**Directions for this task**
Count the lines in the records below that contain the word "charts", and give only that count.

Stored records:
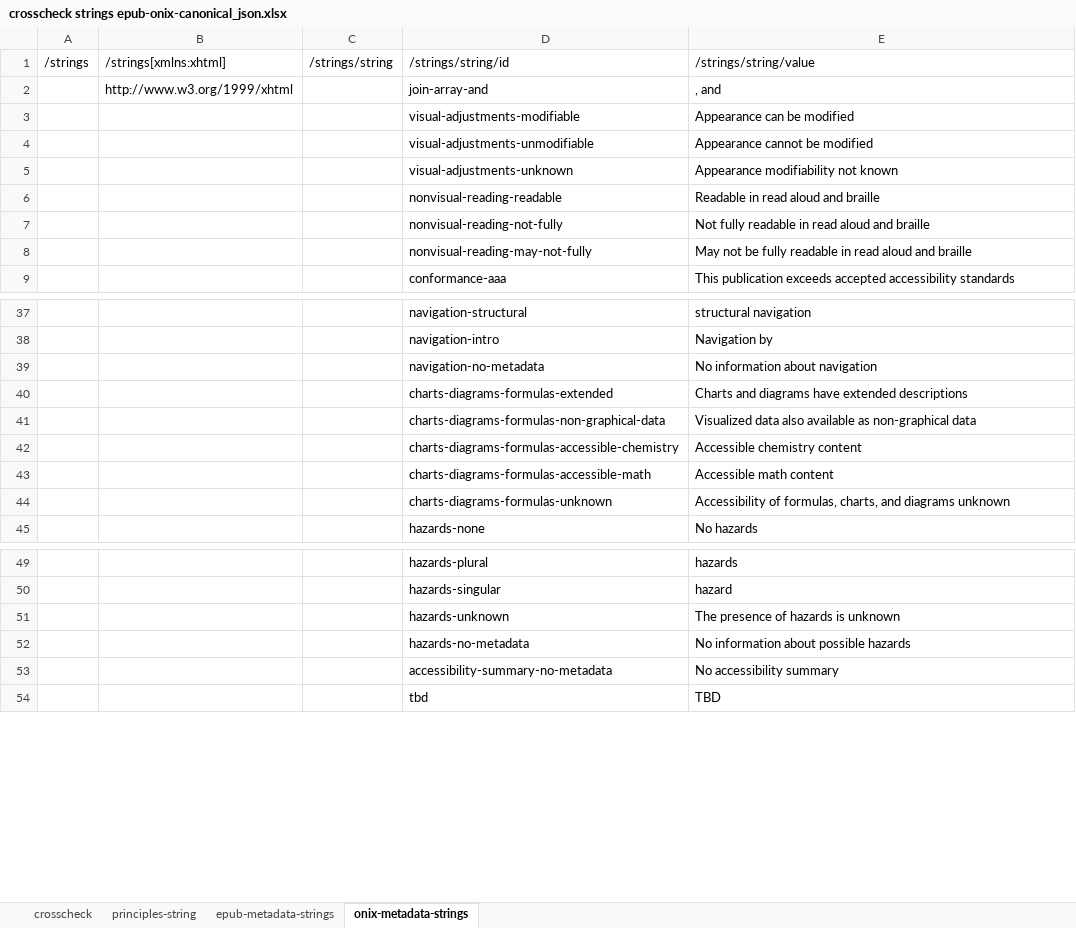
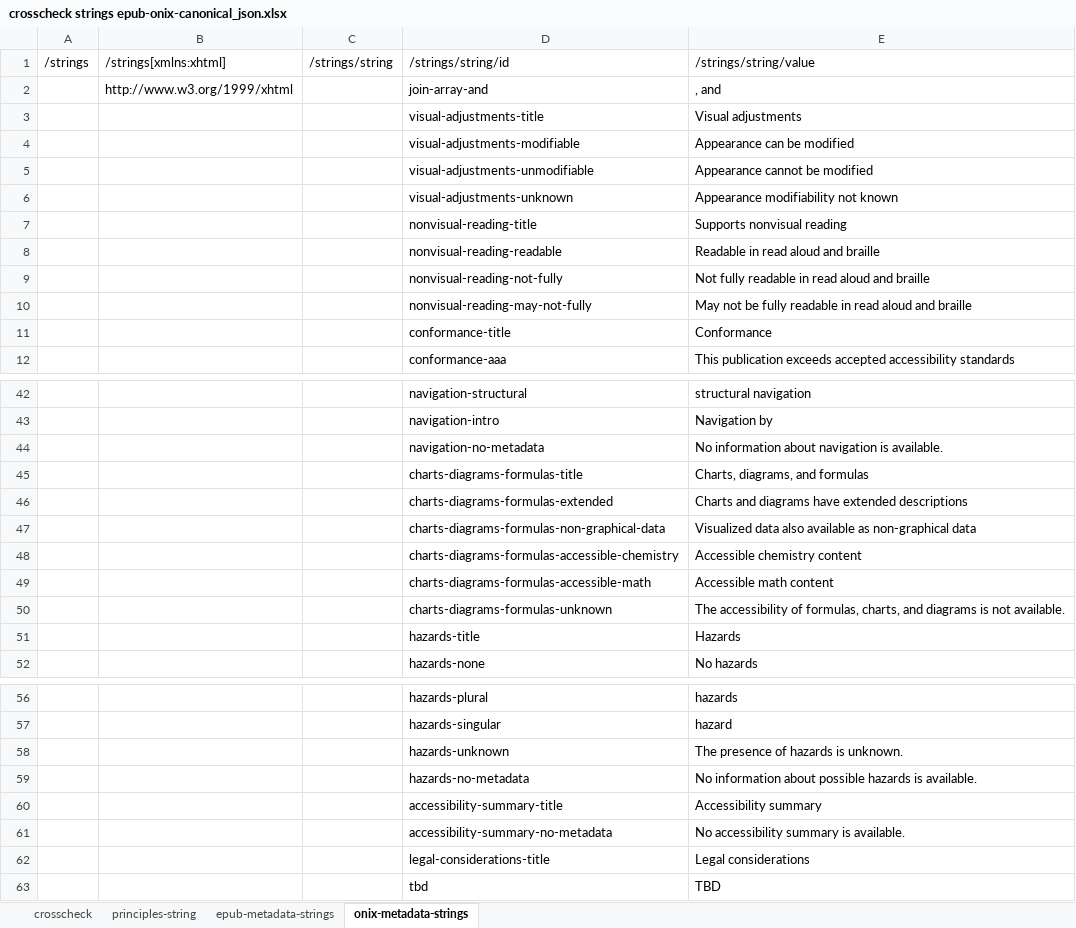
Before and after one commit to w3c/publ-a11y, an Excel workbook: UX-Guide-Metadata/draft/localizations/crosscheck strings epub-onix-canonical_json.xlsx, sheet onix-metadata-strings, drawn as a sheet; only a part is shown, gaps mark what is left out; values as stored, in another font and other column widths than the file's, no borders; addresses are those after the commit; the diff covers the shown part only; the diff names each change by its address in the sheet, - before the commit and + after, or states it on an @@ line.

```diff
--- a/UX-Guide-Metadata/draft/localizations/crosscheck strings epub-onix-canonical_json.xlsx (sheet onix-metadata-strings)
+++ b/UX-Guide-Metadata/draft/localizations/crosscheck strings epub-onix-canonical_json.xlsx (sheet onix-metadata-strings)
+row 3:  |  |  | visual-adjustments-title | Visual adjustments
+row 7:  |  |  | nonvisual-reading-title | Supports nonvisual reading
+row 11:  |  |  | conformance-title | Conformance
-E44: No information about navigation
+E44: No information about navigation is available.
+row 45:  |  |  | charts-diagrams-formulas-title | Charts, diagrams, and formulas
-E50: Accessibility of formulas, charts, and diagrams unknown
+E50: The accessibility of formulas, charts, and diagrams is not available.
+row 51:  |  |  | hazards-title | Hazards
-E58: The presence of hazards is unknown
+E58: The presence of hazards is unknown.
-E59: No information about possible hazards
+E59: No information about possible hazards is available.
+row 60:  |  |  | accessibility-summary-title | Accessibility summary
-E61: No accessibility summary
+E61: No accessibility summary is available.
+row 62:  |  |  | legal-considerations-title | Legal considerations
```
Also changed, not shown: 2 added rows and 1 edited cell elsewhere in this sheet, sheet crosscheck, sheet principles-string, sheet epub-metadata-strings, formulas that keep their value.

--

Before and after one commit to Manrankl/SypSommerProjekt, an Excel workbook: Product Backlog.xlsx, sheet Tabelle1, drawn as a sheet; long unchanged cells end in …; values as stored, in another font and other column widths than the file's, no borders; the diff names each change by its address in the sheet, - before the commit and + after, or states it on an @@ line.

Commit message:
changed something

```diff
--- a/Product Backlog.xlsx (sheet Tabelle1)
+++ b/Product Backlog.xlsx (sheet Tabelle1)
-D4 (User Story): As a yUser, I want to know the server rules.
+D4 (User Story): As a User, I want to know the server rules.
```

==

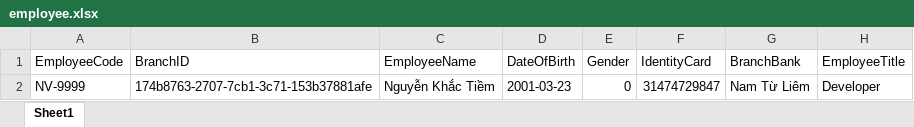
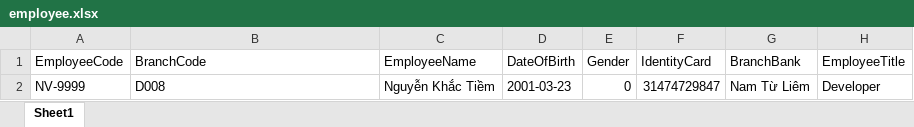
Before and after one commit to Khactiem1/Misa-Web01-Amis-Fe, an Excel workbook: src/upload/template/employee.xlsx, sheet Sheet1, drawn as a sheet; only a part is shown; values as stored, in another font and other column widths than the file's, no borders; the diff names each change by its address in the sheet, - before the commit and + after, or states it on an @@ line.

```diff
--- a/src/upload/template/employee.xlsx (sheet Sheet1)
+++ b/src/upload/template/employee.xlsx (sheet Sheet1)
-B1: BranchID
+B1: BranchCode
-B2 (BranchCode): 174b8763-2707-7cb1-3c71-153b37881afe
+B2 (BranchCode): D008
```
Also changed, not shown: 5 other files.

**Problem solution**
3